Activity: Copy every line of the listing exactly.

Exercise input:
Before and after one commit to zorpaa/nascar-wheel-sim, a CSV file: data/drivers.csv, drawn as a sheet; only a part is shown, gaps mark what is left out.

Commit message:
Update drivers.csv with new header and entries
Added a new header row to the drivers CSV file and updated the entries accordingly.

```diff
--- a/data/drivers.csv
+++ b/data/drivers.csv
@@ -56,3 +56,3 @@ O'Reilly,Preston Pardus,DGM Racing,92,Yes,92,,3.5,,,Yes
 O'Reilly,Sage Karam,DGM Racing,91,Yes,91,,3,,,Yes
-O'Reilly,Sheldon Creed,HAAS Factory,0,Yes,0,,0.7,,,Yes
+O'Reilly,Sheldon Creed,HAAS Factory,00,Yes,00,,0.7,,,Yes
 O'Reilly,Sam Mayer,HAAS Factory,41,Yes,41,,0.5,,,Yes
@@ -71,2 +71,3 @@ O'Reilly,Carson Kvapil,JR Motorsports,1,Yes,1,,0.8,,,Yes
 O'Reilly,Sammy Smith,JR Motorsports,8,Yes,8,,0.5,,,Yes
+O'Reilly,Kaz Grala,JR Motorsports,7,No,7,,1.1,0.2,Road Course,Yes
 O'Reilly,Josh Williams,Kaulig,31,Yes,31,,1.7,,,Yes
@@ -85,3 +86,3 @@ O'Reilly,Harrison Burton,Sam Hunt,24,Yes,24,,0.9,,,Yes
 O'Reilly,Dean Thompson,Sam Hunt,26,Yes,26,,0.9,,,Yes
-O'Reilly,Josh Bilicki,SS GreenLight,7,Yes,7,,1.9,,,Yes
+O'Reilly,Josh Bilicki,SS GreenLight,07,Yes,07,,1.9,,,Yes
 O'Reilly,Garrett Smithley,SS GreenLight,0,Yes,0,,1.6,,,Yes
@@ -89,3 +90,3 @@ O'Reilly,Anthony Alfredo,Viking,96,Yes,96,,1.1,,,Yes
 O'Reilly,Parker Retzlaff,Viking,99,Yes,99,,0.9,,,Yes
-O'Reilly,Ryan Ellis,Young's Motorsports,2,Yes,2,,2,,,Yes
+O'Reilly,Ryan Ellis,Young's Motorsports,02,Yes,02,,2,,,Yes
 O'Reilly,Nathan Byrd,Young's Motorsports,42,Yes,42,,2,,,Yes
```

Answer space:
Before and after one commit to zorpaa/nascar-wheel-sim, a CSV file: data/drivers.csv, drawn as a sheet; only a part is shown, gaps mark what is left out.

Commit message:
Update drivers.csv with new header and entries
Added a new header row to the drivers CSV file and updated the entries accordingly.

```diff
--- a/data/drivers.csv
+++ b/data/drivers.csv
@@ -56,3 +56,3 @@ O'Reilly,Preston Pardus,DGM Racing,92,Yes,92,,3.5,,,Yes
 O'Reilly,Sage Karam,DGM Racing,91,Yes,91,,3,,,Yes
-O'Reilly,Sheldon Creed,HAAS Factory,0,Yes,0,,0.7,,,Yes
+O'Reilly,Sheldon Creed,HAAS Factory,00,Yes,00,,0.7,,,Yes
 O'Reilly,Sam Mayer,HAAS Factory,41,Yes,41,,0.5,,,Yes
@@ -71,2 +71,3 @@ O'Reilly,Carson Kvapil,JR Motorsports,1,Yes,1,,0.8,,,Yes
 O'Reilly,Sammy Smith,JR Motorsports,8,Yes,8,,0.5,,,Yes
+O'Reilly,Kaz Grala,JR Motorsports,7,No,7,,1.1,0.2,Road Course,Yes
 O'Reilly,Josh Williams,Kaulig,31,Yes,31,,1.7,,,Yes
@@ -85,3 +86,3 @@ O'Reilly,Harrison Burton,Sam Hunt,24,Yes,24,,0.9,,,Yes
 O'Reilly,Dean Thompson,Sam Hunt,26,Yes,26,,0.9,,,Yes
-O'Reilly,Josh Bilicki,SS GreenLight,7,Yes,7,,1.9,,,Yes
+O'Reilly,Josh Bilicki,SS GreenLight,07,Yes,07,,1.9,,,Yes
 O'Reilly,Garrett Smithley,SS GreenLight,0,Yes,0,,1.6,,,Yes
@@ -89,3 +90,3 @@ O'Reilly,Anthony Alfredo,Viking,96,Yes,96,,1.1,,,Yes
 O'Reilly,Parker Retzlaff,Viking,99,Yes,99,,0.9,,,Yes
-O'Reilly,Ryan Ellis,Young's Motorsports,2,Yes,2,,2,,,Yes
+O'Reilly,Ryan Ellis,Young's Motorsports,02,Yes,02,,2,,,Yes
 O'Reilly,Nathan Byrd,Young's Motorsports,42,Yes,42,,2,,,Yes
```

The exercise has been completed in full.